Dataset records:

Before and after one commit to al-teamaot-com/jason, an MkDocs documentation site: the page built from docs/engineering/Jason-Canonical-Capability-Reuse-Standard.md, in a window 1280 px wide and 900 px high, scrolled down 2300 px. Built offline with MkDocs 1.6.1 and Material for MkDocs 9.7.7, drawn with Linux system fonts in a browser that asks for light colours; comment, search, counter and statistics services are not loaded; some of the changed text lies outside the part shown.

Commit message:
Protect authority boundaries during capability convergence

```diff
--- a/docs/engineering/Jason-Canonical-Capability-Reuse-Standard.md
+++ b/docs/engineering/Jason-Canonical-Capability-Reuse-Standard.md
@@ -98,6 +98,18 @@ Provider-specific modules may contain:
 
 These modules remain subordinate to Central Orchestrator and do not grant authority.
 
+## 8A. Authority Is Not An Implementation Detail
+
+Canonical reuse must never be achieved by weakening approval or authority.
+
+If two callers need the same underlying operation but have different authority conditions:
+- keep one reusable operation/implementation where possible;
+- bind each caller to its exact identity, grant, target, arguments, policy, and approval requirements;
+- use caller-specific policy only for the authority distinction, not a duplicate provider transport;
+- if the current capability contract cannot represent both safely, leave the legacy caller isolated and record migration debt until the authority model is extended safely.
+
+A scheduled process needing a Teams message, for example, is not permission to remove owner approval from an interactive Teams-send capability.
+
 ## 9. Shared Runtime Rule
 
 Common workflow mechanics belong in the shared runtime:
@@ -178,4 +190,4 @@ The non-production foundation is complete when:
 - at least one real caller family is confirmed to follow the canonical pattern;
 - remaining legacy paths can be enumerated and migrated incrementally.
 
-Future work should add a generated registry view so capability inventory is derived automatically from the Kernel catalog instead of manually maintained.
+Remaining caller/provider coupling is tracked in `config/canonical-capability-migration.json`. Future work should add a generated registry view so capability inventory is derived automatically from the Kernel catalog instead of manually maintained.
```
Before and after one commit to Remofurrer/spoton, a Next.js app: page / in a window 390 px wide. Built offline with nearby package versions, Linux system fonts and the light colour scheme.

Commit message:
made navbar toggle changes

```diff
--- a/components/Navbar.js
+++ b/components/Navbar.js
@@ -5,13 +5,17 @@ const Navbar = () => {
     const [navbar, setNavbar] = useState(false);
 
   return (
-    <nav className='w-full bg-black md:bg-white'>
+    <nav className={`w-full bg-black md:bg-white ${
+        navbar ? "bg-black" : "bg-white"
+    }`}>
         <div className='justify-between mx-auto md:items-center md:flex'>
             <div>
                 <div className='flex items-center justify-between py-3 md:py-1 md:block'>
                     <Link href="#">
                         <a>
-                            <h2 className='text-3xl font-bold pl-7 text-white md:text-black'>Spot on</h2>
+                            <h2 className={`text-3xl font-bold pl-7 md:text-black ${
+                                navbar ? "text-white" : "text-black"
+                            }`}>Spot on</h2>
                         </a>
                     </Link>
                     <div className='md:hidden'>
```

Task directions => Report all lines in the records that include the string "from".

Worked solution =>
Before and after one commit to al-teamaot-com/jason, an MkDocs documentation site: the page built from docs/engineering/Jason-Canonical-Capability-Reuse-Standard.md, in a window 1280 px wide and 900 px high, scrolled down 2300 px. Built offline with MkDocs 1.6.1 and Material for MkDocs 9.7.7, drawn with Linux system fonts in a browser that asks for light colours; comment, search, counter and statistics services are not loaded; some of the changed text lies outside the part shown.
+A scheduled process needing a Teams message, for example, is not permission to remove owner approval from an interactive Teams-send capability.
-Future work should add a generated registry view so capability inventory is derived automatically from the Kernel catalog instead of manually maintained.
+Remaining caller/provider coupling is tracked in `config/canonical-capability-migration.json`. Future work should add a generated registry view so capability inventory is derived automatically from the Kernel catalog instead of manually maintained.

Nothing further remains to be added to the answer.